[Items from a dataset]
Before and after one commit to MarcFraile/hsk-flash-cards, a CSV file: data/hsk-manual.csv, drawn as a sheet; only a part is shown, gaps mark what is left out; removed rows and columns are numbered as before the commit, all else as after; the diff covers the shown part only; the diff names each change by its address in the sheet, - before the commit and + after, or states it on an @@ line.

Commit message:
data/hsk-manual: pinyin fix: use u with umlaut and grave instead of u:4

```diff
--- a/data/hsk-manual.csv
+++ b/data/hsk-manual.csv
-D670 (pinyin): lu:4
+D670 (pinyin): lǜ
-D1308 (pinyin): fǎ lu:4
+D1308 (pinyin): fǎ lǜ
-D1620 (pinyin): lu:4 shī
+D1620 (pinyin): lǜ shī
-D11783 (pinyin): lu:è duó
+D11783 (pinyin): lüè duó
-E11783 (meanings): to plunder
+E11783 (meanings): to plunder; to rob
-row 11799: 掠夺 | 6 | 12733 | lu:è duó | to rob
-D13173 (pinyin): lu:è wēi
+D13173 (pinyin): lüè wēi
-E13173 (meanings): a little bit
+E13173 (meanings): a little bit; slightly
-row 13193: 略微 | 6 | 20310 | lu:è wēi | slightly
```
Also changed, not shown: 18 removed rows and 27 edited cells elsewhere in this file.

Problem requirements: Could you copy every record above exactly as written?

Result for this task:
Before and after one commit to MarcFraile/hsk-flash-cards, a CSV file: data/hsk-manual.csv, drawn as a sheet; only a part is shown, gaps mark what is left out; removed rows and columns are numbered as before the commit, all else as after; the diff covers the shown part only; the diff names each change by its address in the sheet, - before the commit and + after, or states it on an @@ line.

Commit message:
data/hsk-manual: pinyin fix: use u with umlaut and grave instead of u:4

```diff
--- a/data/hsk-manual.csv
+++ b/data/hsk-manual.csv
-D670 (pinyin): lu:4
+D670 (pinyin): lǜ
-D1308 (pinyin): fǎ lu:4
+D1308 (pinyin): fǎ lǜ
-D1620 (pinyin): lu:4 shī
+D1620 (pinyin): lǜ shī
-D11783 (pinyin): lu:è duó
+D11783 (pinyin): lüè duó
-E11783 (meanings): to plunder
+E11783 (meanings): to plunder; to rob
-row 11799: 掠夺 | 6 | 12733 | lu:è duó | to rob
-D13173 (pinyin): lu:è wēi
+D13173 (pinyin): lüè wēi
-E13173 (meanings): a little bit
+E13173 (meanings): a little bit; slightly
-row 13193: 略微 | 6 | 20310 | lu:è wēi | slightly
```
Also changed, not shown: 18 removed rows and 27 edited cells elsewhere in this file.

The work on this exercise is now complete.